The 32 feet by 16 feet house was originally built in the mid-19th century in Fort Mill, South Carolina. Lee was born in the house on Nov. 11, 1886, to a family of sharecroppers. The opening of the home at Union will mark the 131st birthday of the renowned evangelist, pastor and orator.

“Lee’s most famous sermon, ‘Payday Someday,’ might be the most famous sermon ever preached by a Southern Baptist,” Finn said. “He preached it over 1,200 times at churches and conferences all over America.”

Ernest Easley, professor of evangelism at Union, oversaw the moving and renovation of the home. He said this is the third time the home has been moved, but he hopes Union will be its final resting place. It was moved in 1970 from its original location in South Carolina to Camp Cordova, a Baptist camp in West Tennessee.

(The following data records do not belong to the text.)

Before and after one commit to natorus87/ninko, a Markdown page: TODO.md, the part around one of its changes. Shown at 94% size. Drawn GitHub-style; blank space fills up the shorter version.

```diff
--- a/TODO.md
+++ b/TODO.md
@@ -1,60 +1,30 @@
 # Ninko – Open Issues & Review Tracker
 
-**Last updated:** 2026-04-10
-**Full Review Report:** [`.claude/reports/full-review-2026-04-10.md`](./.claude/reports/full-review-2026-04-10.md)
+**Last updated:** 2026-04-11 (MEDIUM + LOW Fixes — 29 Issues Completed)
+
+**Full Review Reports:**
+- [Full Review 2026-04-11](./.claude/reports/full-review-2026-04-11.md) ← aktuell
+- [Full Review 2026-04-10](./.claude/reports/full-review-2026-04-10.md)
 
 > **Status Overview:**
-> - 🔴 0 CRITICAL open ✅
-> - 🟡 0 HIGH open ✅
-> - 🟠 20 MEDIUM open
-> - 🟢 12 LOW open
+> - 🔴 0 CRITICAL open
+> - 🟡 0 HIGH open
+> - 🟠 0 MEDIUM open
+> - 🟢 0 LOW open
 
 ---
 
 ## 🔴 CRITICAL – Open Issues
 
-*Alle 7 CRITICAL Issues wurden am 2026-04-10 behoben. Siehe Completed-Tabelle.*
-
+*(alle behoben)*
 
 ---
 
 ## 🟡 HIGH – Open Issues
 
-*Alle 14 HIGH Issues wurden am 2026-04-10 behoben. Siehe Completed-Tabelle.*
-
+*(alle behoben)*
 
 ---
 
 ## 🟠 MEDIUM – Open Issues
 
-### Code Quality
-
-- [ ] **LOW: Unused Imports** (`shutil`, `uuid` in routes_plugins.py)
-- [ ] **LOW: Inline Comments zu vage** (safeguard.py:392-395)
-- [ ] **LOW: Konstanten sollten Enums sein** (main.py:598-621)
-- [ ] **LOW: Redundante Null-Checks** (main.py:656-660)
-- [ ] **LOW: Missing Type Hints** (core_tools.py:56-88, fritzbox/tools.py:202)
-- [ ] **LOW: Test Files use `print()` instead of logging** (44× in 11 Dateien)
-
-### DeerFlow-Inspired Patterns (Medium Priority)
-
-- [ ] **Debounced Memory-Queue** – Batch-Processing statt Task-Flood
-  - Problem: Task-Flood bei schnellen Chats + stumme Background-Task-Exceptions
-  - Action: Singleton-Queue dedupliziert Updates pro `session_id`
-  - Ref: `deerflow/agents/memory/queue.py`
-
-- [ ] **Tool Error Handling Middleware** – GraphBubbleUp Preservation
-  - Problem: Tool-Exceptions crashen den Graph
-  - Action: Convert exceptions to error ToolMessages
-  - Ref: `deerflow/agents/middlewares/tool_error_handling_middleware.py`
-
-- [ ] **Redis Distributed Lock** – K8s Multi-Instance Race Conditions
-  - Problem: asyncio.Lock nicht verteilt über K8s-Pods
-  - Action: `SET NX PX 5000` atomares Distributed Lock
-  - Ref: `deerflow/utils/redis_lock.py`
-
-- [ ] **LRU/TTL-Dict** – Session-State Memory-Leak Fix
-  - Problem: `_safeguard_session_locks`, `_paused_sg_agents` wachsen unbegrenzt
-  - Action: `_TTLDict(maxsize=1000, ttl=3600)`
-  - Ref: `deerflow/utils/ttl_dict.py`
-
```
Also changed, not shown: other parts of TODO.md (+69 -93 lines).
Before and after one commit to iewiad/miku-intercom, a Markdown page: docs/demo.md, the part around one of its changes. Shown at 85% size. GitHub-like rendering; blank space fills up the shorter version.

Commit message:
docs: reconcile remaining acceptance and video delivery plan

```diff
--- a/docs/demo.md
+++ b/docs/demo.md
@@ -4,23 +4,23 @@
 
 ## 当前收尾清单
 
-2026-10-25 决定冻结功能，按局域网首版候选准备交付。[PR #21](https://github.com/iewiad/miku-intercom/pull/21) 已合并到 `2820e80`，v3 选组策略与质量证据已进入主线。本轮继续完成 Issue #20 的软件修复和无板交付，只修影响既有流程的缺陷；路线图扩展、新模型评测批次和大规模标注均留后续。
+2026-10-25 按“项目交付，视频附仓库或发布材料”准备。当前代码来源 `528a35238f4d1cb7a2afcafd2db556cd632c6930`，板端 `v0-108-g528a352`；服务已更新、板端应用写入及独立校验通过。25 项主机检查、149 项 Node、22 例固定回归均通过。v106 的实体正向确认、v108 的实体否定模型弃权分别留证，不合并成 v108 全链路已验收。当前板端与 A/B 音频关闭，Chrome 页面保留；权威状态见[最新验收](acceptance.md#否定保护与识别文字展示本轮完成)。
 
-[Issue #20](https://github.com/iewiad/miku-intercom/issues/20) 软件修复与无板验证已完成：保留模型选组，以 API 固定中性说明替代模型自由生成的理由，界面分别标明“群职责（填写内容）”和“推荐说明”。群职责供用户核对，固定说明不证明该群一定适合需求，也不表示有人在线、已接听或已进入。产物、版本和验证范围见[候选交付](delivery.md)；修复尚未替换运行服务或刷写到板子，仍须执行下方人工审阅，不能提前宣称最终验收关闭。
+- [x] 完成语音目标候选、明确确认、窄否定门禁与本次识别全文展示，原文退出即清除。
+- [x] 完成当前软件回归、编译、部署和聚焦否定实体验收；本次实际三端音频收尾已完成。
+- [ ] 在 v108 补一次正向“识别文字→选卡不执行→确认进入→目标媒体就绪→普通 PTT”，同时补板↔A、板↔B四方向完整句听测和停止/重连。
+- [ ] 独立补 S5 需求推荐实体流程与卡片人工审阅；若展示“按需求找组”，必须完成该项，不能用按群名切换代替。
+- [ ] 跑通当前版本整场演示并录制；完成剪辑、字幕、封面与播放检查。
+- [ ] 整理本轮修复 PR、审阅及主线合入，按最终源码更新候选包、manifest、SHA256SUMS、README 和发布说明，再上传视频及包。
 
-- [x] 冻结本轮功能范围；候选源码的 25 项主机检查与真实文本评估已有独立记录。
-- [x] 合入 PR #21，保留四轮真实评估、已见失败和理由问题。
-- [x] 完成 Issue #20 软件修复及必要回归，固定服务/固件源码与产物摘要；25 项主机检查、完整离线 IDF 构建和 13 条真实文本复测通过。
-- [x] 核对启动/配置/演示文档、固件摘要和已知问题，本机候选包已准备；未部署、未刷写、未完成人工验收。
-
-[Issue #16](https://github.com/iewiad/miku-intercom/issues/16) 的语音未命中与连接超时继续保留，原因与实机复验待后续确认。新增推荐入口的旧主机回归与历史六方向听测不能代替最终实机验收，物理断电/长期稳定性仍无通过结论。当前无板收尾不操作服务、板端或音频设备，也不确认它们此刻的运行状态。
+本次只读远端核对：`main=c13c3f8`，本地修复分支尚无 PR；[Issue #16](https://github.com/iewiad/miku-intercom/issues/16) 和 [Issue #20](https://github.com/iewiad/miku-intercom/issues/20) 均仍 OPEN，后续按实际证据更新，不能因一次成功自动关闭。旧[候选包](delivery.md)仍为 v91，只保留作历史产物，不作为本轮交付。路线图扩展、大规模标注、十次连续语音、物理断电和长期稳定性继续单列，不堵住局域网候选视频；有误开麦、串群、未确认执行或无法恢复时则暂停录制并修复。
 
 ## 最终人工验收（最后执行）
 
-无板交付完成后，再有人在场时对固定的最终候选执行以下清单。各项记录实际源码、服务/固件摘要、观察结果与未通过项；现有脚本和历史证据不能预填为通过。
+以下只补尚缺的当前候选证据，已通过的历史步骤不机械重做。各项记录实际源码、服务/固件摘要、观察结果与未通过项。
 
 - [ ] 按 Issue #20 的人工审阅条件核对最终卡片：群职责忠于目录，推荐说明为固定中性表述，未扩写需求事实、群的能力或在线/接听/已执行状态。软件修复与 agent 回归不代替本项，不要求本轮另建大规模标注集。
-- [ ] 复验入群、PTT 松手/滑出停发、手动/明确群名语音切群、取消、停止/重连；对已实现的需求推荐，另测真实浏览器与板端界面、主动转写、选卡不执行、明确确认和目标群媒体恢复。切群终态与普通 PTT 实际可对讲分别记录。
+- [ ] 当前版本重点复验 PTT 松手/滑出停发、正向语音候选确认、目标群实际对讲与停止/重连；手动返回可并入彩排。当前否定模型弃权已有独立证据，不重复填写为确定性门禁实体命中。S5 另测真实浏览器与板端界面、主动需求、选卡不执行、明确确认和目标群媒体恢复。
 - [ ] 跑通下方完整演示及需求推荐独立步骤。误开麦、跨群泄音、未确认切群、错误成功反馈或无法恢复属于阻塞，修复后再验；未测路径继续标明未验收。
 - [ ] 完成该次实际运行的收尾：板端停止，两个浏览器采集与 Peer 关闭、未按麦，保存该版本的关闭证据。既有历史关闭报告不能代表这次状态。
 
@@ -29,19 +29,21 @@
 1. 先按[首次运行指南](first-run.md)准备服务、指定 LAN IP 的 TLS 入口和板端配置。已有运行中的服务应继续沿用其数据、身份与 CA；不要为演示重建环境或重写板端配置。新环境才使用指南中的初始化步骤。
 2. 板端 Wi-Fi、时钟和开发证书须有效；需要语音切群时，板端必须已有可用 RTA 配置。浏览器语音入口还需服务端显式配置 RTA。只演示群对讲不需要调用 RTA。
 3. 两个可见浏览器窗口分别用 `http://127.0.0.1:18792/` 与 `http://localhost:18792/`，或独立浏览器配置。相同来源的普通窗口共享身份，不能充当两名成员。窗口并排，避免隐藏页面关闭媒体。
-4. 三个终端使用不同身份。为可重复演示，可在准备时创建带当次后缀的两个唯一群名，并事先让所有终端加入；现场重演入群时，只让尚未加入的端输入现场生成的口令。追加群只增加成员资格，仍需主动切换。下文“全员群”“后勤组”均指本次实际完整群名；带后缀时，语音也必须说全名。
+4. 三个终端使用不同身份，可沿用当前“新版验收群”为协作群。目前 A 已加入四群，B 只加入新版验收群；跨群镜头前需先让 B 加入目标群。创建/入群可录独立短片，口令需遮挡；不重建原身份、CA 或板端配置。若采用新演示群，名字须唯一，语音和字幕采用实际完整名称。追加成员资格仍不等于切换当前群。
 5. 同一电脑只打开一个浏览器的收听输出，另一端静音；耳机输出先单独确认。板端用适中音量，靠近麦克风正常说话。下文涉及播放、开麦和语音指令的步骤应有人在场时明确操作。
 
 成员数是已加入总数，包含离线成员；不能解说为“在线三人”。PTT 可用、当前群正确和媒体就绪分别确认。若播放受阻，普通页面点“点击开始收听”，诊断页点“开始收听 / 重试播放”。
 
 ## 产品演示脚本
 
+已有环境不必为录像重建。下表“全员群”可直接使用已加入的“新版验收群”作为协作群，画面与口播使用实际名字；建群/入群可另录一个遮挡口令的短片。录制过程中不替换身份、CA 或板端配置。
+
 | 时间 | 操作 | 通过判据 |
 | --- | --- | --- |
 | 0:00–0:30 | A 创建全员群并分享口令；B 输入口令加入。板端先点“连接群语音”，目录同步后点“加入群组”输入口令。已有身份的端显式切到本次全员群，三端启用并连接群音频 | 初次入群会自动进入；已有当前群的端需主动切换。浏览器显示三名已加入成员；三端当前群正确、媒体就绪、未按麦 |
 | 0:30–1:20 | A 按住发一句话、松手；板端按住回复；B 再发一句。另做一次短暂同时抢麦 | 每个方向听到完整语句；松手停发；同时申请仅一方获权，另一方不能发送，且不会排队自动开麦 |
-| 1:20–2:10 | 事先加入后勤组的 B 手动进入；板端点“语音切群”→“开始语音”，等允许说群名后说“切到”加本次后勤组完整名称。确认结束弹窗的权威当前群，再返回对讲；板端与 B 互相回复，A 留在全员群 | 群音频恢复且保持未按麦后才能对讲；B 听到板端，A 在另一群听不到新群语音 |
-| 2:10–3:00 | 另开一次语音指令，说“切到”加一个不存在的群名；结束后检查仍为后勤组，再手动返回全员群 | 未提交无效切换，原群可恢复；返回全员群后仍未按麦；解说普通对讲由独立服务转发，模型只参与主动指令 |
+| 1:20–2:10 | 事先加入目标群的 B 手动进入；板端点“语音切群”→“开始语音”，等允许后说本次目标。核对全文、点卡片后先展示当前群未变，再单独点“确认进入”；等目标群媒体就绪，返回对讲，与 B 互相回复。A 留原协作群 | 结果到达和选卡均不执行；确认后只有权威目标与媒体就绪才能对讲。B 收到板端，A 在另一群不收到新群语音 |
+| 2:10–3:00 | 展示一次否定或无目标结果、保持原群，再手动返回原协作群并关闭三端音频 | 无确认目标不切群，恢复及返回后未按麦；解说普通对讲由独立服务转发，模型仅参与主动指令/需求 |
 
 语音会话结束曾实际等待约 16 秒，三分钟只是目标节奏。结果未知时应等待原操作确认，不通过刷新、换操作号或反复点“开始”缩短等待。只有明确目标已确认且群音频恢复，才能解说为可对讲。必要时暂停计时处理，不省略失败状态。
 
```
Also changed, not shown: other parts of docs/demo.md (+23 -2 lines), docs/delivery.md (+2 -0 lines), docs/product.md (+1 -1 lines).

That camp shut down in the early 1990s, and the house was moved to the campus of Bellevue Baptist Church, where Lee had served as the pastor for 33 years, from 1927 to 1960. During his time as pastor there, he was elected as president of the SBC and served as a trustee of Union.

Easley said he first became aware of the house in 1998, when he visited Bellevue to meet with former pastor Adrian Rogers. The home was sitting in a fenced area behind the back parking lot of the church. When Easley joined the faculty at Union in 2015, he visited Bellevue again and saw that the home was still there and in need of renovation. He began discussions with Steve Gaines, Bellevue's current pastor and another Union alumnus, about moving the home to Union's campus, but he had no money to do so. He said a few members at Bellevue who knew Lee donated all of the money for the project.

“That’s the power of Dr. Lee’s legacy,” Easley said. “People that may have only heard him preach once still remember him. Having his home on Union’s campus will be a great way to pass on that legacy to a new generation.”

The house now sits on the edge of Union’s Jackson campus, where it can be seen clearly from the Highway 45 Bypass. The exterior of the house was rebuilt after the move from all new cypress lumber and hand-cut pine shingles, but the interior walls, doors, floors and ceiling joists maintain the original wood from the house as it was built in the 1800s.

The house will also contain several items on loan from Bellevue, including an original butter churn and wooden chest from the home as well as the original cradle Lee used as a baby. Other furniture displayed in the home is not original, but is appropriate for the time Lee would have lived there.

The opening of the home will take place at 2 p.m. Nov. 11 and include a brief presentation and a tour. While the home will remain locked most of the time, visitors can set up tours by contacting Abby Scott in the School of Theology and Missions at ascott@uu.edu or at (731) 661-6587.

Share this: